##### Data to process

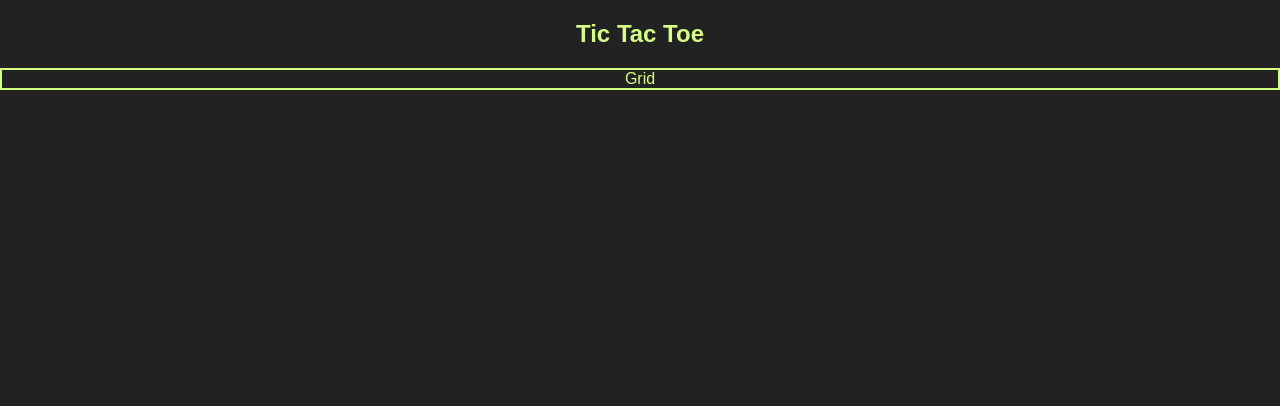
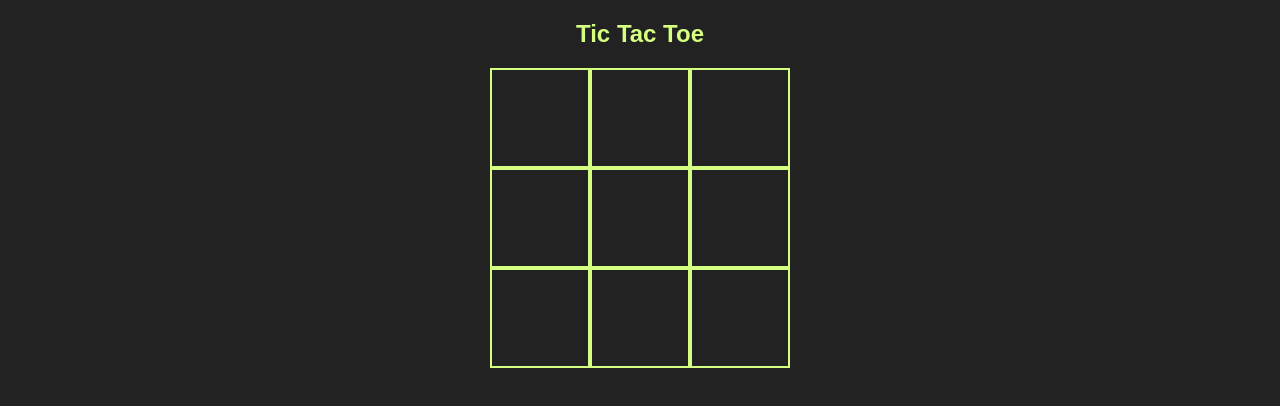
Before and after one commit to groundberry/react-tic-tac-toe, a React (Create React App) app: page / in a window 1280 px wide. Shown: the top 406 px of the page. Built offline with nearby package versions, Linux system fonts and the light colour scheme.

Commit message:
Create Cell component with basic style

```diff
--- a/src/App.css
+++ b/src/App.css
@@ -1,3 +1,6 @@
 .App {
   text-align: center;
+  display: flex;
+  justify-content: center;
+  align-items: center;
 }
--- /dev/null
+++ b/src/Cell.css
@@ -0,0 +1,15 @@
+.Cell {
+  border: 2px solid #d5ff80;
+  box-sizing: border-box;
+  height: 60px;
+  display: flex;
+  align-items: center;
+  justify-content: center;
+}
+
+@media (min-width: 420px) {
+  .Cell {
+    font-size: 1.5em;
+    height: 100px;
+  }
+}
--- /dev/null
+++ b/src/Cell.jsx
@@ -0,0 +1,10 @@
+import React from 'react';
+import './Cell.css';
+
+function Cell() {
+  return (
+    <div className="Cell" />
+  );
+}
+
+export default Cell;
--- a/src/Grid.css
+++ b/src/Grid.css
@@ -1,5 +1,11 @@
 .Grid {
-  border: 2px solid #d5ff80;
   display: grid;
-  margin: auto;
+  grid-template-columns: 60px 60px 60px;
 }
+
+@media (min-width: 420px) {
+  .Grid {
+    display: grid;
+    grid-template-columns: 100px 100px 100px;
+  }
+}
--- a/src/Grid.jsx
+++ b/src/Grid.jsx
@@ -1,10 +1,19 @@
 import React from 'react';
+import Cell from './Cell';
 import './Grid.css';
 
 function Grid() {
   return (
     <div className="Grid">
-      Grid
+      <Cell />
+      <Cell />
+      <Cell />
+      <Cell />
+      <Cell />
+      <Cell />
+      <Cell />
+      <Cell />
+      <Cell />
     </div>
   );
 }
```
Also changed, not shown: 1 other file (tests, documents, lock files or other folders).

##########

Take the word "import" and find each line of the material that contains it. Copy those lines.

+import React from 'react';
+import './Cell.css';
 import React from 'react';
+import Cell from './Cell';
 import './Grid.css';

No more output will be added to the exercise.